======== Dataset content ========

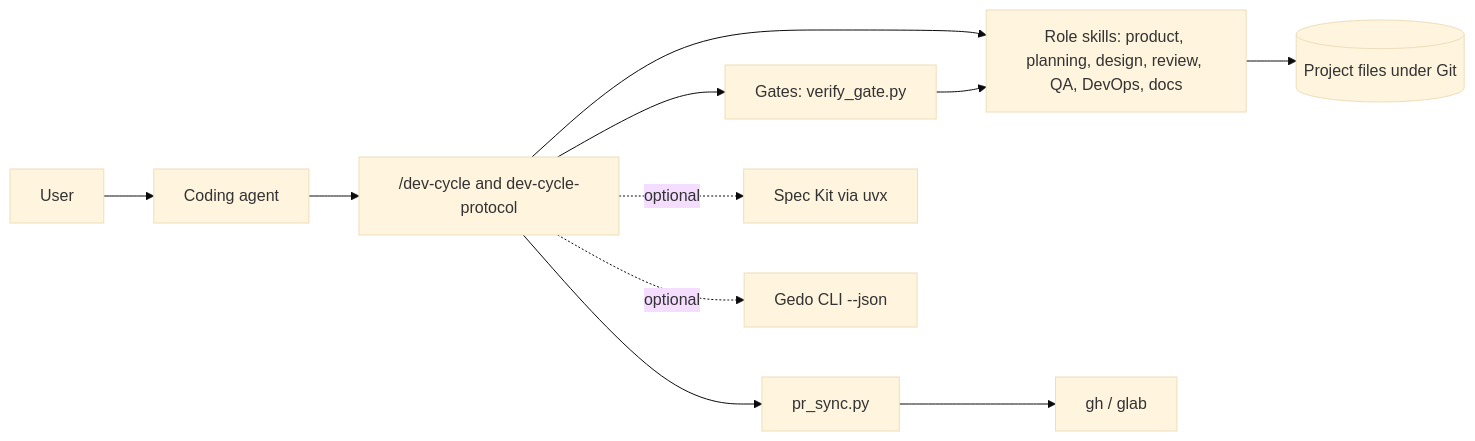
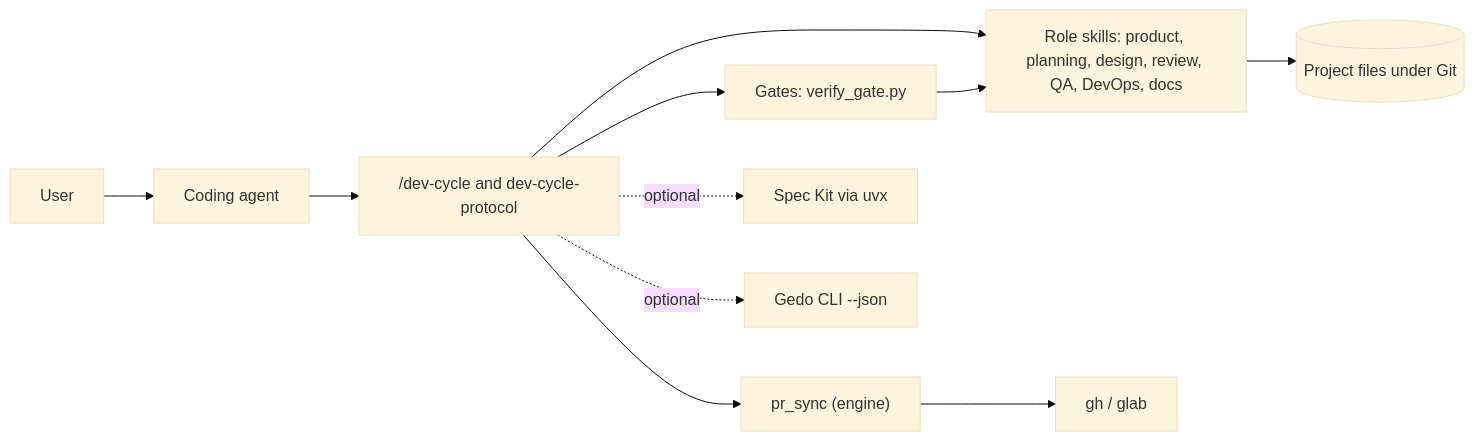
One commit to Levix-Digital/ai-code-agent-skills changed the diagram in TECDOC.md. Above: the diagram before and after it, drawn with Mermaid (base theme). The commit also changed 118 other files, not shown here.

First line of the commit message:
feat(engine): run pr_sync and the principle 9 guard on the native engine (M23)

````diff
--- a/TECDOC.md
+++ b/TECDOC.md
@@ -11,13 +11,13 @@
 ```mermaid
 flowchart LR
     U[User] --> AG[Coding agent]
     AG --> DC["/dev-cycle and dev-cycle-protocol"]
     DC --> R["Role skills: product, planning, design, review, QA, DevOps, docs"]
     DC --> G["Gates: verify_gate.py"]
     G --> R
     R --> F[("Project files under Git")]
-    DC --> PR["pr_sync.py"]
+    DC --> PR["pr_sync (engine)"]
     PR --> P["gh / glab"]
     DC -.optional.-> SK["Spec Kit via uvx"]
     DC -.optional.-> GE["Gedo CLI --json"]
 ```
````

========

Required action => The lines above may hold the string "TECDOC". Say how many do, and give only that number.

Completed task => 3